Mortensen sometimes fills in the lacunae of Follett’s life by summarizing the history of Mormonism in the locations where her research suggests he lived, traveled and died. She gives us facts and figures about towns and counties and states, but we just don’t know if he was a leaf in the river or a vigorous swimmer, or something in between.
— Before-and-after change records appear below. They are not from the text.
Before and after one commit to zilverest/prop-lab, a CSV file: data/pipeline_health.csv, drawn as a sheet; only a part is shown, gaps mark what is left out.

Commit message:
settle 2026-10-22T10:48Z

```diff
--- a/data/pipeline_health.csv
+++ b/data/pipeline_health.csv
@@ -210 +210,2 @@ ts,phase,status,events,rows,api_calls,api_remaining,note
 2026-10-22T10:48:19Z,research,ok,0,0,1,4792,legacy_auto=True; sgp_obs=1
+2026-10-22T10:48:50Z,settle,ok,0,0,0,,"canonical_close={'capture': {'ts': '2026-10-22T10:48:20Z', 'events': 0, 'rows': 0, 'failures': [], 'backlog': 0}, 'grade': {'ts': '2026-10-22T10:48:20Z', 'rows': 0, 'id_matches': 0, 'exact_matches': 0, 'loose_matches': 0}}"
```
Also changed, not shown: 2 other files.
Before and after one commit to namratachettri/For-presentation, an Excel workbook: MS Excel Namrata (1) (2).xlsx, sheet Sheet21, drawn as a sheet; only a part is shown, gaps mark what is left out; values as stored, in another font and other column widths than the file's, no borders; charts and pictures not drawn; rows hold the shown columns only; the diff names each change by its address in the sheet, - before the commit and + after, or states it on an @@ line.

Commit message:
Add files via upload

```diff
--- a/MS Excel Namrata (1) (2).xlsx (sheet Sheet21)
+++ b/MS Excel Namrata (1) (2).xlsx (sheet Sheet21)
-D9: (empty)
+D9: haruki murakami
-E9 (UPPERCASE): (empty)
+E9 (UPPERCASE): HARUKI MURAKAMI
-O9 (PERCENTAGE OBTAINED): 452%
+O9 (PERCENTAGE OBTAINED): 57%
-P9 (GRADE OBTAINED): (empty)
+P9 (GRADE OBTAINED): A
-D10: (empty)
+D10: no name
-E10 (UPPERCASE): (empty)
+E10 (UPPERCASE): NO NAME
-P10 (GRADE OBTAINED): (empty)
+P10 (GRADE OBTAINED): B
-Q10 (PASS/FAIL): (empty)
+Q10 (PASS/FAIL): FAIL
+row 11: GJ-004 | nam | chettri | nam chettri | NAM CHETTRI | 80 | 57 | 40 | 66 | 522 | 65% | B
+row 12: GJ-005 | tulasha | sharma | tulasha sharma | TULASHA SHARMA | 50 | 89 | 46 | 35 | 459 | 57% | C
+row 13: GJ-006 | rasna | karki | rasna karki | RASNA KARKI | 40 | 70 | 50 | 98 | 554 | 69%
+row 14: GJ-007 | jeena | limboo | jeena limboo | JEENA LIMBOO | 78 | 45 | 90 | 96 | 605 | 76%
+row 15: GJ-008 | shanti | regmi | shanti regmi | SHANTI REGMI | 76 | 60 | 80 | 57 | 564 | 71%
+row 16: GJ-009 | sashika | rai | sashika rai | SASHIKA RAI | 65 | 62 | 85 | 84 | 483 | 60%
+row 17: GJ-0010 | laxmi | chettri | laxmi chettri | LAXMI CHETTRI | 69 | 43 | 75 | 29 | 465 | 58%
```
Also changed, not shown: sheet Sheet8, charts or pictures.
This book is family history. It is devotional history: devoted not only to Mortensen’s ancestor, but to Mormonism in general. The author is not a professional historian and her use of sources is often uneven and unsophisticated, and she tends at times to scrapbook quotations without much analysis of their value. The book sometimes has a flavor of interstitial rewrites where new sources or references were found and shoehorned into the narrative. But that is beside the point for this book. The Man Behind the Discourse reveals something of the drive in all of us to know who we are. Of what we all want to know and can’t. It is very much the story of a search. And along the way it gives us hints and packets of information on a nearly invisible man whose name has passed our lips without a thought or reference to “the man behind” it. If you are a family historian, this book is worth your time as an example of how it’s done. If you’re just interested in the story of the man whose death brought us a remarkable sermon, then this book will introduce him to you. The book collates interesting data about the sermon itself, like the debate on where it occurred and reminiscent accounts of its circumstances.
Several appendices appear in the book. Mortensen reprints the Grimshaw version of the KFD as found in History of the Church in her appendix B. Other appendices give us Follett’s ancestry and an annotated account of his descendants. Another appendix contains a brief journal by his widow. Finally, a 37 page list of sources offers us a compact view of the material that helped generate the book and is a welcome addition (authors take note).
King Follett. A Danite? Yup.
 The only family diary of relevance comes from Follett’s wife, Louisa. Unfortunately, it does not begin until after Follett’s death.
 My sense of the composition could be a result of my own writing struggles.(g) The Joseph Smith Papers volumes are not referenced in the book, but there is frequent appeal to the History of the Church, something that should be done with due caution and even avoided in a scholarly work on Mormonism.
 This is an odd choice. A better version is Bullock’s original (not his ms, his Times and Seasons composition). Mortensen is familiar with this text as well as the 1978 Stan Larson reconstruction from BYU Studies, so I don’t understand the reasoning here. No value added.